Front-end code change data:
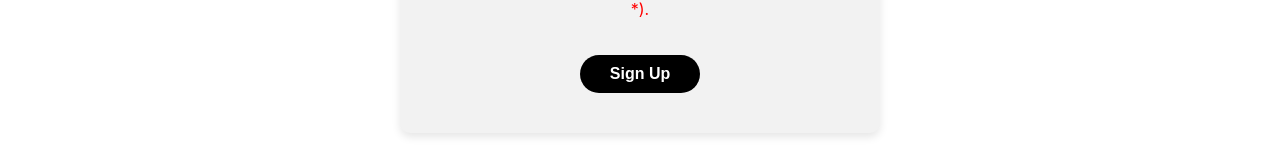
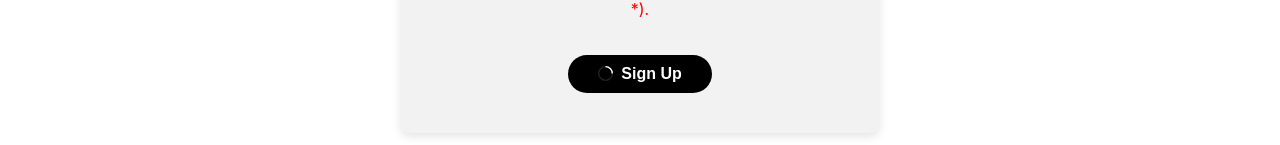
Before and after one commit to zaedaamrin/theta_project, a React (Create React App) app in the folder frontend/: page /signup in a window 1280 px wide. Both pictures are taken after typing "Sample", "name@example.com", "Sample123", "Sample123" into the empty fields and a click on the button "Sign Up". Shown: the part 623-768 px from the top of the page. Built offline with nearby package versions, Linux system fonts and the light colour scheme.

Commit message:
Add loading spinner for wait time of loading sources, sign in and log in

```diff
--- a/frontend/package.json
+++ b/frontend/package.json
@@ -9,6 +9,7 @@
     "@testing-library/user-event": "^13.5.0",
     "react": "^18.3.1",
     "react-dom": "^18.3.1",
+    "react-loader-spinner": "^6.1.6",
     "react-markdown": "^9.0.1",
     "react-redux": "^9.1.2",
     "react-router-dom": "^6.27.0",
--- a/frontend/src/App.css
+++ b/frontend/src/App.css
@@ -548,6 +548,12 @@ body, html {
   font-size: 16px;
 }
 
+.spinner-container {
+  display: inline-flex;
+  align-items: center;
+  justify-content: center;
+}
+
 .submit-button {
   background-color: #333;
   color: #fff;
@@ -557,6 +563,23 @@ body, html {
   cursor: pointer;
   font-size: 16px;
   font-weight: bold;
+  display: inline-flex;
+  align-items: center;
+  justify-content: center;
+}
+
+.submit-button:hover {
+  background-color: #6d6d6d;
+}
+
+.button-content {
+  display: inline-flex;
+  align-items: center; /* Align spinner and text vertically */
+  justify-content: center;
+}
+
+.button-content svg {
+  margin-right: 8px; /* Adds spacing between spinner and text */
 }
 
 .profile-avatar {
--- a/frontend/src/components/URLSubmission2.js
+++ b/frontend/src/components/URLSubmission2.js
@@ -1,10 +1,12 @@
 import React, { useState } from 'react';
 import { useNavigate } from 'react-router-dom';
+import { Oval } from 'react-loader-spinner';
 
 const URLSubmissionTable2 = () => {
   const [url, setUrl] = useState('');
   const [urlName, setUrlName] = useState('');
   const [urlList, setUrlList] = useState(() => JSON.parse(localStorage.getItem('urlList')) || []);
+  const [loading, setLoading] = useState(false);
   const navigate = useNavigate();
 
   const handleAddUrl = () => {
@@ -41,6 +43,7 @@ const URLSubmissionTable2 = () => {
   };
 
   const handleSubmit = async () => {
+    setLoading(true);
     const userId = localStorage.getItem('userId'); // Get userId from localStorage
     if (!userId) {
       console.error('User ID not found. Please log in again.');
@@ -72,14 +75,16 @@ const URLSubmissionTable2 = () => {
         // Clear the local URL list after successful submission
         setUrlList([]);
         localStorage.setItem('urlList', JSON.stringify([]));
-
+        setLoading(false);
         // Navigate to the chat page
         navigate('/chatpage', { state: { urlList } });
       } catch (err) {
+        setLoading(false);
         console.error('Error submitting URLs:', err);
         alert('An error occurred while submitting URLs. Please try again later.');
       }
     } else {
+      setLoading(false);
       alert('No URLs to submit.');
     }
   };
@@ -131,8 +136,24 @@ const URLSubmissionTable2 = () => {
       </div>
       <div className="url-footer">
         <p className="url-count">URL Count: {urlList.length}</p >
+
         <button onClick={handleSubmit} className="submit-button">
-          Submit
+          <span className="button-content">
+            {loading && (
+              <Oval
+                height={15}
+                width={15}
+                color="#ffffff"
+                visible={true}
+                ariaLabel="oval-loading"
+                secondaryColor="#454545"
+                strokeWidth={4}
+                strokeWidthSecondary={4}
+                style={{ marginRight: '8px' }} // Add some spacing between spinner and text
+              />
+            )}
+            Submit
+          </span>
         </button>
       </div>
     </div>
--- a/frontend/src/pages/RegistrationPage.js
+++ b/frontend/src/pages/RegistrationPage.js
@@ -5,6 +5,7 @@ import { useNavigate } from 'react-router-dom';
 import Nav from '../components/Nav';
 import '../App.css';
 import InputField from '../components/InputField';
+import { Oval } from 'react-loader-spinner';
 
 const RegistrationPage = () => {
   const navigate = useNavigate();
@@ -14,6 +15,7 @@ const RegistrationPage = () => {
   const [confirmPassword, setConfirmPassword] = useState('');
   const [error, setError] = useState('');
   const [successMessage, setSuccessMessage] = useState('');
+  const [loading, setLoading] = useState(false);
 
   // useEffect to clear input fields on component mount
   useEffect(() => {
@@ -34,6 +36,8 @@ const RegistrationPage = () => {
   };
 
   const handleSubmit = async (event) => {
+    setLoading(true);
+
     event.preventDefault();
 
     // Front-end input validation
@@ -76,15 +80,18 @@ const RegistrationPage = () => {
 
       if (response.ok) {
         const data = await response.json();
+        setLoading(false);
         setSuccessMessage("Registration successful! Redirecting to sign-in page...");
         setTimeout(() => {
           navigate('/signin');
         }, 1500);
       } else {
         const errorData = await response.json();
+        setLoading(false);
         setError(errorData.error || "Registration failed. Please try again.");
       }
     } catch (err) {
+      setLoading(false);
       setError("An error occurred. Please try again later.");
       console.error(err);
     }
@@ -134,8 +141,23 @@ const RegistrationPage = () => {
             {error && <p className="error-message" style={{ color: 'red' }}>{error}</p>}
             {successMessage && <p className="success-message" style={{ color: 'green' }}>{successMessage}</p>}
 
-            <button type="submit" className="register-button">
-              Sign Up
+            <button type="submit" className="register-button spinner-container">
+              <span className="button-content">
+                  {loading && (
+                    <Oval
+                      height={15}
+                      width={15}
+                      color="#ffffff"
+                      visible={true}
+                      ariaLabel="oval-loading"
+                      secondaryColor="#454545"
+                      strokeWidth={4}
+                      strokeWidthSecondary={4}
+                      style={{ marginRight: '8px' }} // Add some spacing between spinner and text
+                    />
+                  )}
+                  Sign Up
+                </span>
             </button>
           </form>
         </div>
--- a/frontend/src/pages/SignIn.js
+++ b/frontend/src/pages/SignIn.js
@@ -3,12 +3,14 @@ import { useNavigate } from 'react-router-dom';
 import Nav from '../components/Nav';
 import '../App.css';
 import InputField from '../components/InputField';
+import { Oval } from 'react-loader-spinner';
 
 const LoginPage = () => {
   const navigate = useNavigate();
   const [email, setEmail] = useState('');
   const [password, setPassword] = useState('');
   const [error, setError] = useState('');
+  const [loading, setLoading] = useState(false);
 
   const handleLogin = async (e) => {
     e.preventDefault();
@@ -20,6 +22,7 @@ const LoginPage = () => {
     }
 
     try {
+      setLoading(true);
       // Send a login request to the backend
       const response = await fetch('https://backend-theta-project.onrender.com/api/users/signin', {
         method: 'POST',
@@ -34,6 +37,7 @@ const LoginPage = () => {
 
         // Store the userId in local storage
         localStorage.setItem('userId', data.user.userId); // Assuming 'userId' is part of the user object
+        setLoading(false);
 
         console.log('Login successful:', data);
         setError(''); // Clear any previous errors
@@ -43,8 +47,10 @@ const LoginPage = () => {
       } else {
         const errorData = await response.json();
         setError(errorData.error || 'Invalid email or password.');
+        setLoading(false);
       }
     } catch (err) {
+      setLoading(false);
       setError('An error occurred. Please try again later.');
       console.error('Login error:', err);
     }
@@ -77,8 +83,23 @@ const LoginPage = () => {
               value={password}
               onChange={(e) => setPassword(e.target.value)}
             />
-            <button type="submit" className="login-button">
-              Log In
+            <button type="submit" className="login-button spinner-container">
+              <span className="button-content">
+                {loading && (
+                  <Oval
+                    height={15}
+                    width={15}
+                    color="#ffffff"
+                    visible={true}
+                    ariaLabel="oval-loading"
+                    secondaryColor="#454545"
+                    strokeWidth={4}
+                    strokeWidthSecondary={4}
+                    style={{ marginRight: '8px' }} // Add some spacing between spinner and text
+                  />
+                )}
+                Log In
+              </span>
             </button>
           </form>
           {error && <p className="error-message" style={{ color: 'red' }}>{error}</p>}
```
Also changed, not shown: 1 other file (tests, documents, lock files or other folders).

■ Task ■
Of the lines above, copy each that contains "type".

■ Expected output ■
-            <button type="submit" className="register-button">
+            <button type="submit" className="register-button spinner-container">
-            <button type="submit" className="login-button">
+            <button type="submit" className="login-button spinner-container">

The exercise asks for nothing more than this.